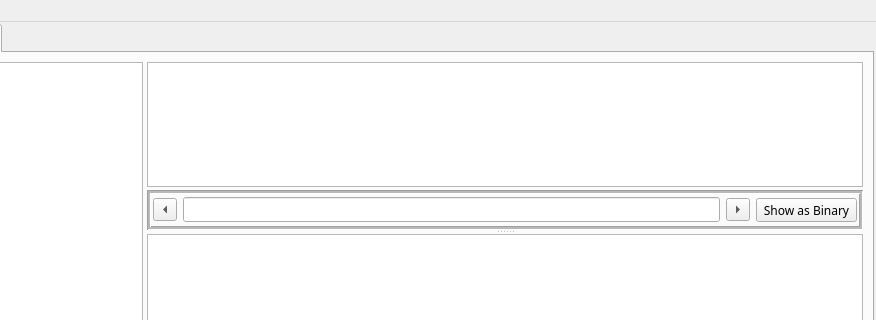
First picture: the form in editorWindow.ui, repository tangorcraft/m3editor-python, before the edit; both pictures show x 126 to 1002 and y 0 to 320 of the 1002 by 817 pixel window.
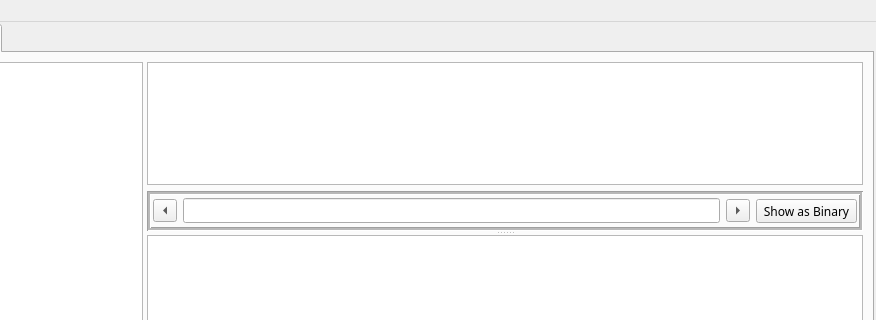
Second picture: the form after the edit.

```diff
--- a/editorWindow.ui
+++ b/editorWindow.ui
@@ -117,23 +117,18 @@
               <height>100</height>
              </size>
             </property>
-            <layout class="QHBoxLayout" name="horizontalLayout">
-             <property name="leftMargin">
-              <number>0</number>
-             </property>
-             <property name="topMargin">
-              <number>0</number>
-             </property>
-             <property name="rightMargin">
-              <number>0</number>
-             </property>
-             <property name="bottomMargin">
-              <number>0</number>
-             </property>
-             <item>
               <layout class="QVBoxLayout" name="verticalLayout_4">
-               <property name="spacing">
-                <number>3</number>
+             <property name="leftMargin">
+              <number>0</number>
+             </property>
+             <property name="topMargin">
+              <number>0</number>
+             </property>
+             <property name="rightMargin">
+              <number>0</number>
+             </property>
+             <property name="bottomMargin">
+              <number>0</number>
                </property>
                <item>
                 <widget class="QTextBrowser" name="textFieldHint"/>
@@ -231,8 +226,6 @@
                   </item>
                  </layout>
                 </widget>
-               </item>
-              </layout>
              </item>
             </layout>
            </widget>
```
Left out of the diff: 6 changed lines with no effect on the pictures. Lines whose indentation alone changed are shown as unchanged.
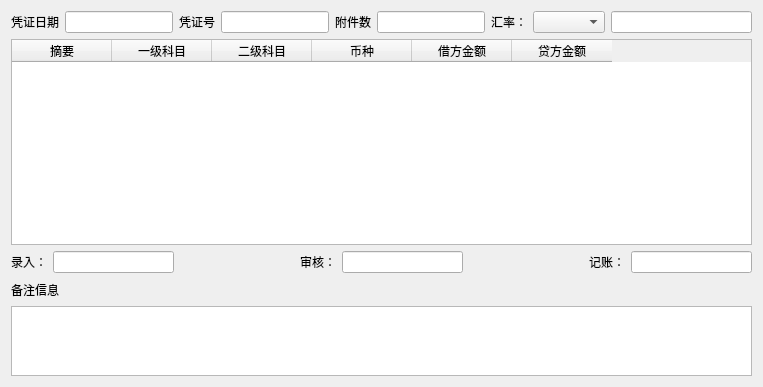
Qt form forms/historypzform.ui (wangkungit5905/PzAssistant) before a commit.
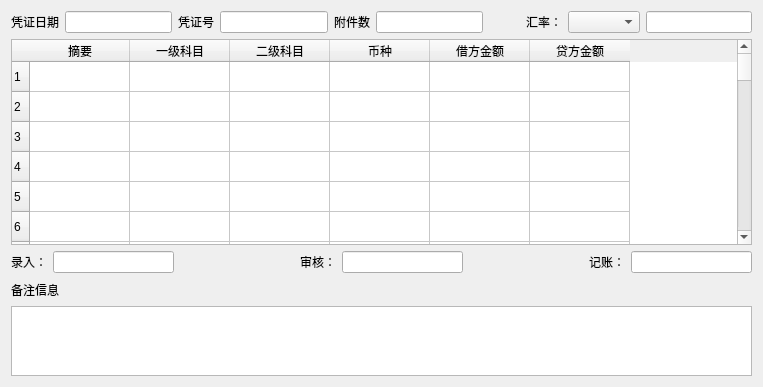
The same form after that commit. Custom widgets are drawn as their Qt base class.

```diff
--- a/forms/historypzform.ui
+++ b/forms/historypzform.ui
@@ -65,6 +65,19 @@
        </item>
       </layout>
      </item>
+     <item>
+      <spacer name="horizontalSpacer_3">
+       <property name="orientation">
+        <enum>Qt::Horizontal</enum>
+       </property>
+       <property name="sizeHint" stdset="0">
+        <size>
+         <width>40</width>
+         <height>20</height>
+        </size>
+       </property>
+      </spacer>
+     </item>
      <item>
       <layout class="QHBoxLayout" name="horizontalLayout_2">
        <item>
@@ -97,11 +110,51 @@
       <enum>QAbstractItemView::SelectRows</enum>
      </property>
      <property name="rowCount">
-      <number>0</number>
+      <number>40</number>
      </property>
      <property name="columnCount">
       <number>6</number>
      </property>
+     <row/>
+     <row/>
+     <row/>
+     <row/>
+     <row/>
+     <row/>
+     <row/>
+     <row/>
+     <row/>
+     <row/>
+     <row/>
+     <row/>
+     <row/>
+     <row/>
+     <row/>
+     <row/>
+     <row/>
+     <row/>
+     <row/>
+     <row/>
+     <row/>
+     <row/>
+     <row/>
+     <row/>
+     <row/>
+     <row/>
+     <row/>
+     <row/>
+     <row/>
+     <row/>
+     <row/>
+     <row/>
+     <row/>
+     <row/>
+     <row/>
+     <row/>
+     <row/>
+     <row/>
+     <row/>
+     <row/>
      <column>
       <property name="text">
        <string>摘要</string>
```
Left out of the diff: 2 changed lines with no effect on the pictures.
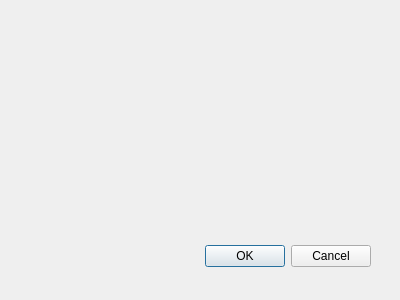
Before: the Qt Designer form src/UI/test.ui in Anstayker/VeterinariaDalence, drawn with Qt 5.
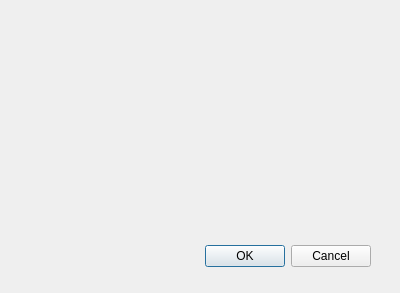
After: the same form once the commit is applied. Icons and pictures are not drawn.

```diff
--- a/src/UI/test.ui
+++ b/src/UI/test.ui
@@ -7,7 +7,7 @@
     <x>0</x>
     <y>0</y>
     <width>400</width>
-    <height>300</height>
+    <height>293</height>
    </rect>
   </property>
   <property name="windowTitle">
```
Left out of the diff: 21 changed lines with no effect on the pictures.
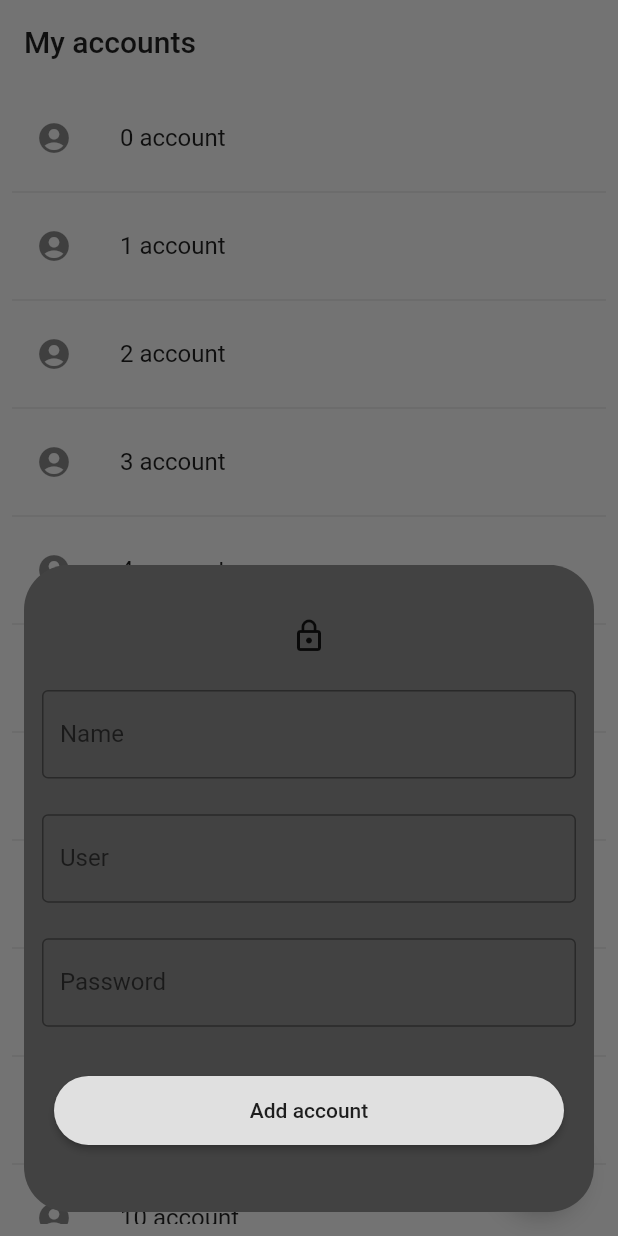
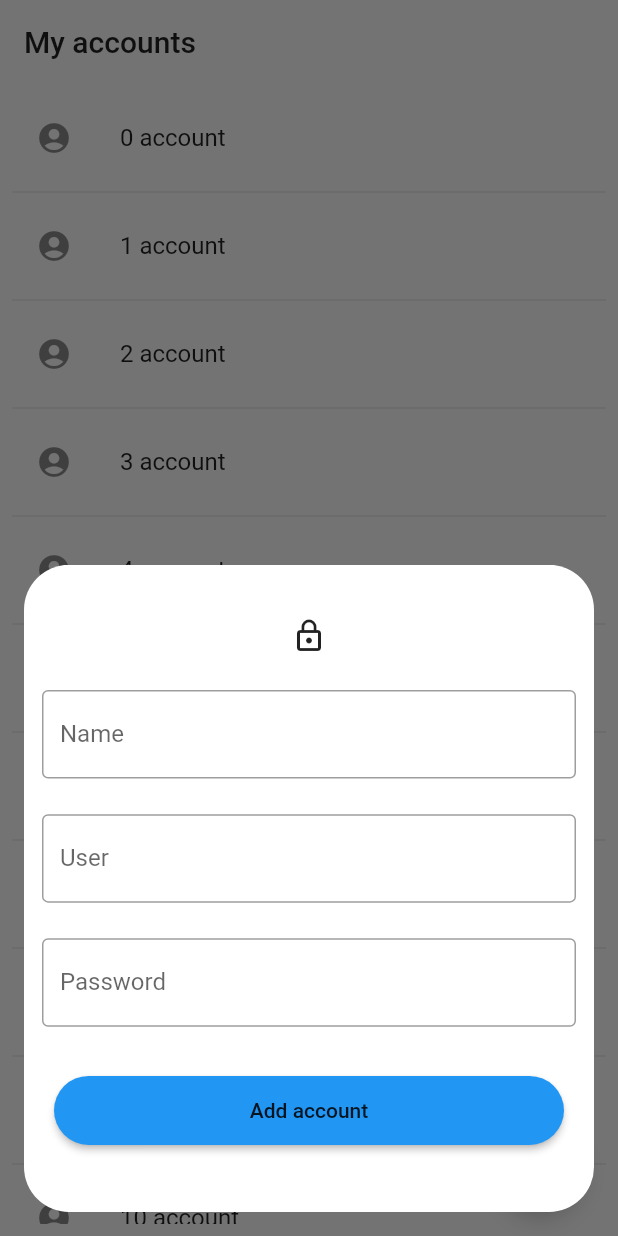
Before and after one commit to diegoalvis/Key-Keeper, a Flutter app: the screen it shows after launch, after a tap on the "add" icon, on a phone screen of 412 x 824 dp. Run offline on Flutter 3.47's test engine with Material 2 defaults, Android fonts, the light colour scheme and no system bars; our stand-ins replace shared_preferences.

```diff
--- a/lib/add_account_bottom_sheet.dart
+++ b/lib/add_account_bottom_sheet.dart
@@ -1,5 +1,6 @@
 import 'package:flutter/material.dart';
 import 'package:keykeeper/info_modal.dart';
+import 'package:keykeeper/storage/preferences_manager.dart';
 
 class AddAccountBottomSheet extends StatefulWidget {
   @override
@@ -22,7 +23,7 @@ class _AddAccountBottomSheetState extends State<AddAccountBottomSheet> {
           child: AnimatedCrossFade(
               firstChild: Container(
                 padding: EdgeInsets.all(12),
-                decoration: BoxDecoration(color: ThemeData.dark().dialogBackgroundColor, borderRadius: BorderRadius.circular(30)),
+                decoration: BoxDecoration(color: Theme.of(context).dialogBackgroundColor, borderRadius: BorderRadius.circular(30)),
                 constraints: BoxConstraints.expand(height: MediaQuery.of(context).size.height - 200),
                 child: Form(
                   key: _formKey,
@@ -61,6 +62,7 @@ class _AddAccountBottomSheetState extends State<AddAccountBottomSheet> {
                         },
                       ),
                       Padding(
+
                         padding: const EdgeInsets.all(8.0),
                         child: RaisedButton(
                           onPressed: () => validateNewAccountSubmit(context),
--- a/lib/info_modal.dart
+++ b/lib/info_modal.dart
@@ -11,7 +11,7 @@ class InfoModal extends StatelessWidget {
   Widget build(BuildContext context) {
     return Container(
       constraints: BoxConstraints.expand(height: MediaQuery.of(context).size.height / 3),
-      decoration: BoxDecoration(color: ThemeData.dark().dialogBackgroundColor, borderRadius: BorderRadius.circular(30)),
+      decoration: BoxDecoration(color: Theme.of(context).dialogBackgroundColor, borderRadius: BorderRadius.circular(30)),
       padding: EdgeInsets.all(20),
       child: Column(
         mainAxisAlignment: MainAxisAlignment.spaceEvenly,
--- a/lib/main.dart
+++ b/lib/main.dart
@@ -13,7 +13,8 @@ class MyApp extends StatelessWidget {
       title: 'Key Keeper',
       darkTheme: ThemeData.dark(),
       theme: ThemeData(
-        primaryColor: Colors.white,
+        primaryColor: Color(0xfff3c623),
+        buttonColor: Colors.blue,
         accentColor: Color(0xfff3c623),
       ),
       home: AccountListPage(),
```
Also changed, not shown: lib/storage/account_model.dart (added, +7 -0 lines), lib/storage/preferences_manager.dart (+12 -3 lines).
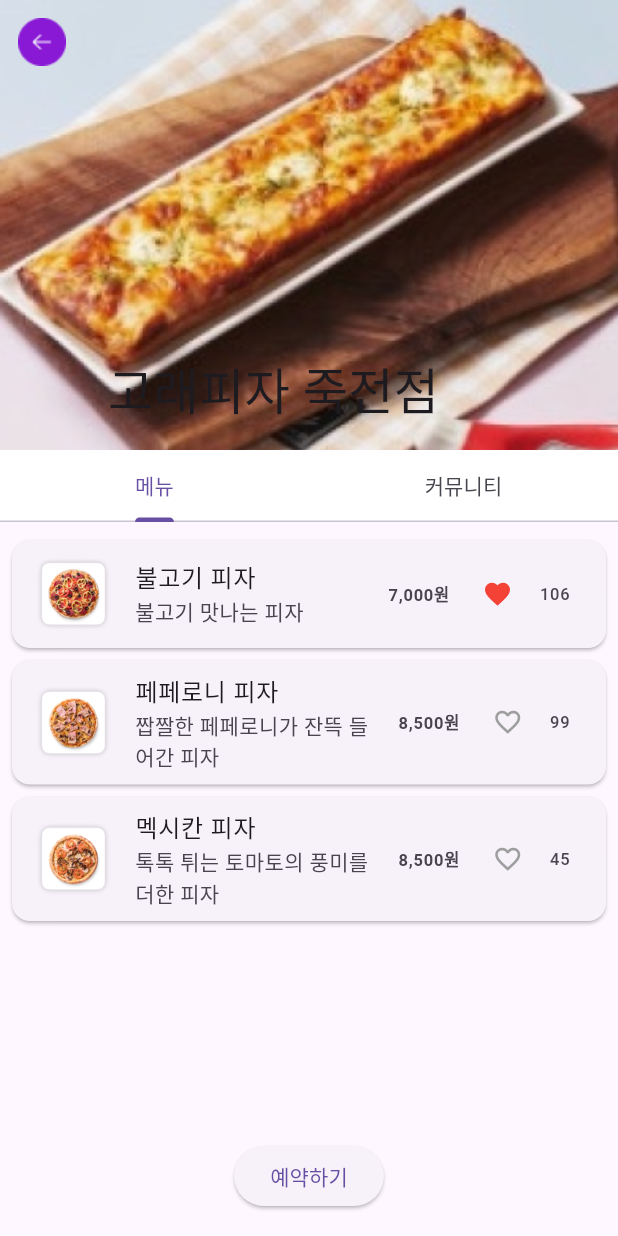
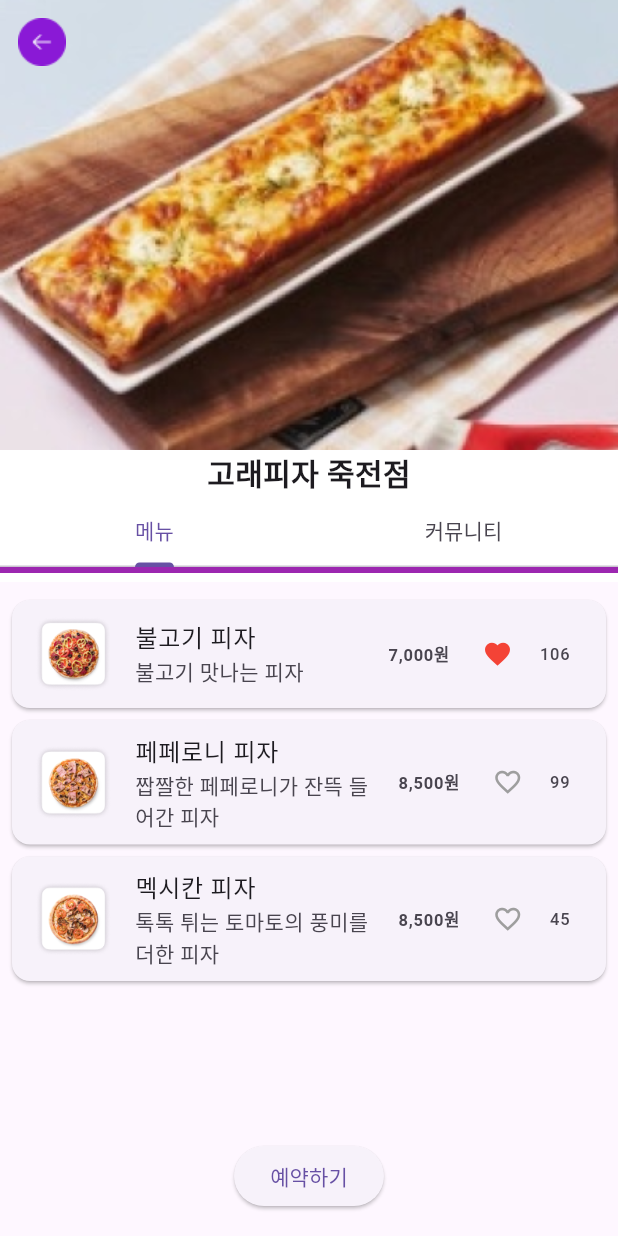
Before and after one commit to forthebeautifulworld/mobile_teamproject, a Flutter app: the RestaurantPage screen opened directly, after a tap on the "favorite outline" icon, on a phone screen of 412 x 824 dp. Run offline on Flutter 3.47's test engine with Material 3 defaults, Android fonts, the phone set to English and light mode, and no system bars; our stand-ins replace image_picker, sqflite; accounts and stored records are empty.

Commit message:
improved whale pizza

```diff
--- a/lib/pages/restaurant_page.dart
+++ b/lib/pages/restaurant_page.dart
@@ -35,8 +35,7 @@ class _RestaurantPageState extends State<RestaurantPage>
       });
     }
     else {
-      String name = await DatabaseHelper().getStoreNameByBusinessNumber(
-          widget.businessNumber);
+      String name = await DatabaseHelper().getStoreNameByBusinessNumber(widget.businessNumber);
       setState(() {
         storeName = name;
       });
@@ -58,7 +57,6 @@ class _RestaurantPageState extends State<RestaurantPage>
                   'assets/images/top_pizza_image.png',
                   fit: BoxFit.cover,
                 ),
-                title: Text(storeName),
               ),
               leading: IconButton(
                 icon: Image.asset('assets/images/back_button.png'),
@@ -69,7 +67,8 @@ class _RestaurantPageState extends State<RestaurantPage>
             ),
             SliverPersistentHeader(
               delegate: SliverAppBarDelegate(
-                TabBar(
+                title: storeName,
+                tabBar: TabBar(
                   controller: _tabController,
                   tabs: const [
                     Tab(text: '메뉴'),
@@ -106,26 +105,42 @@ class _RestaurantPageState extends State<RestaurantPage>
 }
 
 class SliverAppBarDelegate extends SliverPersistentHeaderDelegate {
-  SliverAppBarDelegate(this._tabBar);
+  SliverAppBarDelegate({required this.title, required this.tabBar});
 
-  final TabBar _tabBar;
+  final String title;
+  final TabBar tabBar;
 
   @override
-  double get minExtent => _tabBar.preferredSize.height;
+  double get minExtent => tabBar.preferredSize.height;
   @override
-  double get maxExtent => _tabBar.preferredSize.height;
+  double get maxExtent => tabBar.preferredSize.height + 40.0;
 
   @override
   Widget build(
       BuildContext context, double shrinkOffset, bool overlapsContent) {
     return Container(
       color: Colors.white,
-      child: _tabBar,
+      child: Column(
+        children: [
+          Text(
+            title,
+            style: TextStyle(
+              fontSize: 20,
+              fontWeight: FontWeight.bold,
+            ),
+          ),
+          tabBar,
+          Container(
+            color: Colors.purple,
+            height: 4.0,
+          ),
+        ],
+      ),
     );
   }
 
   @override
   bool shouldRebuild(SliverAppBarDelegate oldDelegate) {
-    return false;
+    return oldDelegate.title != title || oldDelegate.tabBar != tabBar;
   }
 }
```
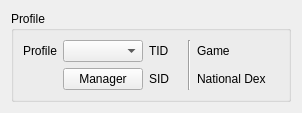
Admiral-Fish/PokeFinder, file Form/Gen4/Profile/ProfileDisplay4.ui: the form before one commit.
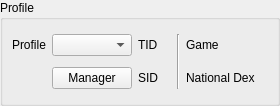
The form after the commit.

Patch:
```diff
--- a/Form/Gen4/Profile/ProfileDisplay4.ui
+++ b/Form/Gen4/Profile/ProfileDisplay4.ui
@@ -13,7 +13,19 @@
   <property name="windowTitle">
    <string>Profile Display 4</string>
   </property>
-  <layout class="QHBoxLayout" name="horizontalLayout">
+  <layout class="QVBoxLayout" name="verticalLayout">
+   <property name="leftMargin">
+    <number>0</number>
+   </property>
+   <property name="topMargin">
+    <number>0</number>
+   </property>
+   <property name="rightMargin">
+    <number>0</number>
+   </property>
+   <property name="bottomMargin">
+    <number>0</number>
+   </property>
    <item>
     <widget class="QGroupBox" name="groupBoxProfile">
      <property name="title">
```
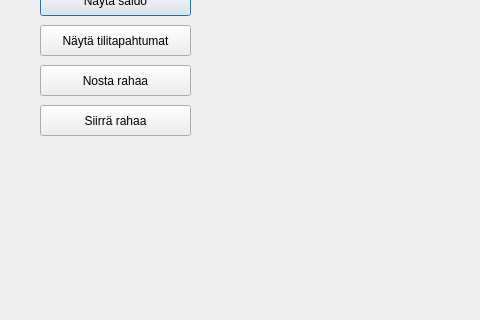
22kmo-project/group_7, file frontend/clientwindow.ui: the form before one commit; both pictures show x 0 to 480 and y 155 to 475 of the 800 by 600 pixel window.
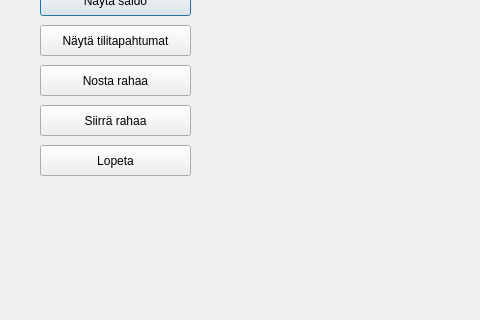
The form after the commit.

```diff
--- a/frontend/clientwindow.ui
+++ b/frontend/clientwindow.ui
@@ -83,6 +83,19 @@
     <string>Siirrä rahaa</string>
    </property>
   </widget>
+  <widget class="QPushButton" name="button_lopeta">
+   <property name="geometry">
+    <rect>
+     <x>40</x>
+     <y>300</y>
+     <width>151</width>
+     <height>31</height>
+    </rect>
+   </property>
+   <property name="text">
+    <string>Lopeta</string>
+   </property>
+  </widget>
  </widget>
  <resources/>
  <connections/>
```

━━━━━━━━

• WHAT IS EXPECTED
Count up the lines of the listing in which the word "return" occurs, then state that number by itself.

• SOLVED EXERCISE
4